by Kyle Wintersteen - Tuesday, December 31, 2013
From the time I gingerly shut my truck door to the moment I unleash my springer, I've always tried to hunt pheasants as quietly as possible. Given that the birds tend to run or flush wild, I figure, wouldn't stealth equate to more flushes, not to mention more flushes within shotgun range? And I've wondered whether the common practice of placing bells on bird dogs to track them afield might spook birds. Anthony Hauck of Pheasants Forever recently delved into this very topic, writing:
"I don’t use an e-collar on my English cocker spaniel, as, the occasional straight-line runner notwithstanding, she’s usually in gun range. I’ve ran her with a bell this entire season, on public and private land, areas with great pheasant numbers, areas with so-so pheasant numbers and areas with just a bird or two. I realize it’s my own two eyes and a small sample size, but I honestly haven’t seen anything that would lead me to believe her bell is causing birds to bust out early."
Hauck goes on to provide further evidence—although he admits to its anecdotal nature—that a bell likely has little effect on pheasants. His blog entry is worth the full read.
Perhaps a bell, like a gently applied whistle, can be tolerated by roosters far more greatly than, for instance, the human voice. In any event, Hauck has no plans to discontinue using one:
I’ve actually come to enjoy the bell, its addition a soothing sound to the hunt. And if it’s use really does cost me a bird here or there? Well, at least I know where my pup is at all times. Because the thought of anything happening to her on a hunt other than flushing and retrieving is spooky enough.

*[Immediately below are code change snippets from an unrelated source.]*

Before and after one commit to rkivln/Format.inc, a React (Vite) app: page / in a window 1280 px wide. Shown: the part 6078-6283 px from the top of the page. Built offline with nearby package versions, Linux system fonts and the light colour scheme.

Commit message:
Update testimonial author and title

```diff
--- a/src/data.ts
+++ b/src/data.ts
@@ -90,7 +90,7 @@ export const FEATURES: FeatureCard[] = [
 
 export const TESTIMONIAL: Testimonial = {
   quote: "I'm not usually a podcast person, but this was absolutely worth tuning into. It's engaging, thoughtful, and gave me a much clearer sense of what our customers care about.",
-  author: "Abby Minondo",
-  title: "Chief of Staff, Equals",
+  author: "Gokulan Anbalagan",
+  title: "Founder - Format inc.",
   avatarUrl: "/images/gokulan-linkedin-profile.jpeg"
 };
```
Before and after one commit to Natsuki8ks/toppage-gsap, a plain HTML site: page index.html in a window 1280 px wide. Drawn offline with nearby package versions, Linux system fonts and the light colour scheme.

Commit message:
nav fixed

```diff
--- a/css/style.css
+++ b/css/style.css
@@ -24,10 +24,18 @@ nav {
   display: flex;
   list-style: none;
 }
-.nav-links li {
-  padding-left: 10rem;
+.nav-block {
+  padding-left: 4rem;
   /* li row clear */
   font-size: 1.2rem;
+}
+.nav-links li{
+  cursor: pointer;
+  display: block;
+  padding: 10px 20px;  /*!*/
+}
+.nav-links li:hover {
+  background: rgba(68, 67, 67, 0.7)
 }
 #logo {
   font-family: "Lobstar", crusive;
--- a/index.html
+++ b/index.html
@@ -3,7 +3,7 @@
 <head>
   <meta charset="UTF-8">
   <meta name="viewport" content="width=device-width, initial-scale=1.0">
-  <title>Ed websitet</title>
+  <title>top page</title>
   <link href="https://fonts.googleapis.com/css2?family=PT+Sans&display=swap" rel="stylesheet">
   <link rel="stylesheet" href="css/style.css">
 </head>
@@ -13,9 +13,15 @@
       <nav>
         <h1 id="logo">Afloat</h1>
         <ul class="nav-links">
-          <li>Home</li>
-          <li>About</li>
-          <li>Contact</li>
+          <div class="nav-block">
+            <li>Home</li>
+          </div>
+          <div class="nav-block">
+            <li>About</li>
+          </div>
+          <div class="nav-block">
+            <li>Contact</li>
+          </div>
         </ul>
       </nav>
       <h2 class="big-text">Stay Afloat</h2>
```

Do you hunt with a bell and, regardless, do you think its ringing is disruptive to pheasants?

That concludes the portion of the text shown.